═══ Information shown ═══

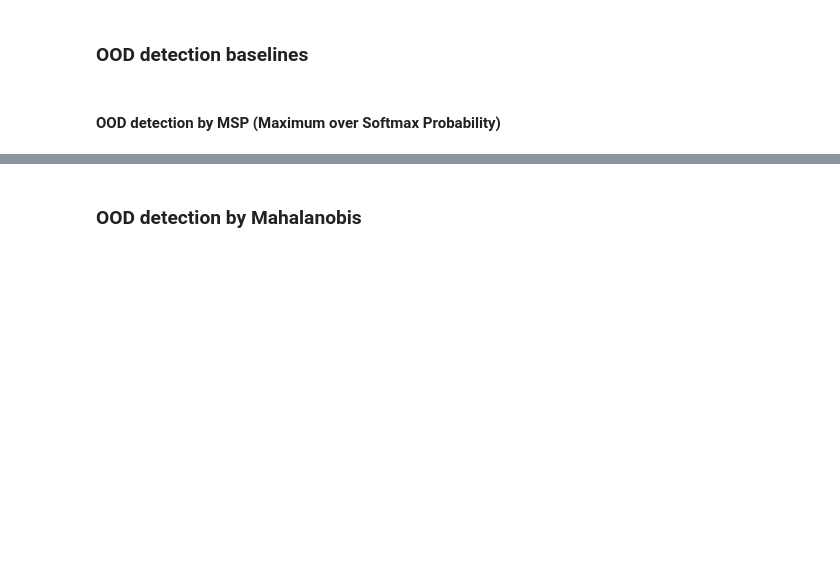
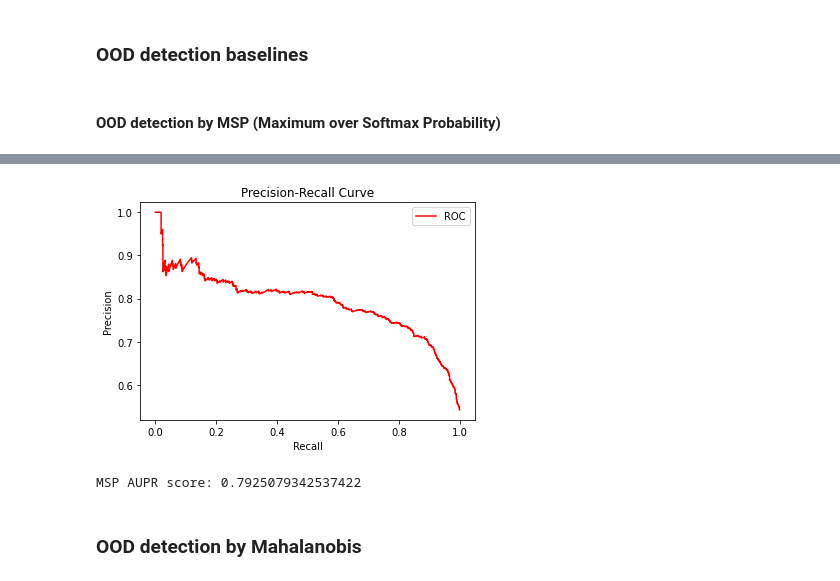
Before and after one commit to Simcs/OOD-with-ViT, a Jupyter notebook: ood_detection_baseline.ipynb, the cells around one changed output, grey strips where cells are left out. Cells and saved outputs as stored; diff of their text form; code cells hidden in the pictures; blank space fills up the shorter version.

```diff
--- a/ood_detection_baseline.ipynb
+++ b/ood_detection_baseline.ipynb
@@ -266,3 +293,15 @@ AUROC score: 0.862055
+# %%
+from sklearn.metrics import precision_recall_curve
+from sklearn.metrics import average_precision_score
+
+precision, recall, _ = precision_recall_curve(test_y, ood_scores)
+aupr_score = average_precision_score(test_y, ood_scores)
+
+plot_precision_recall_curve(precision, recall)
+print('MSP AUPR score:', aupr_score)
+# %% [output]
+[figure, added]
+MSP AUPR score: 0.7925079342537422
 # %% [markdown]
 ### OOD detection by Mahalanobis
 # %%
```
Also changed, not shown: parts of 10 cells of this notebook.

═══

Exercise requirements - Which lines of the records hold the string "cells"? Copy each one.

Solved exercise -
Before and after one commit to Simcs/OOD-with-ViT, a Jupyter notebook: ood_detection_baseline.ipynb, the cells around one changed output, grey strips where cells are left out. Cells and saved outputs as stored; diff of their text form; code cells hidden in the pictures; blank space fills up the shorter version.
Also changed, not shown: parts of 10 cells of this notebook.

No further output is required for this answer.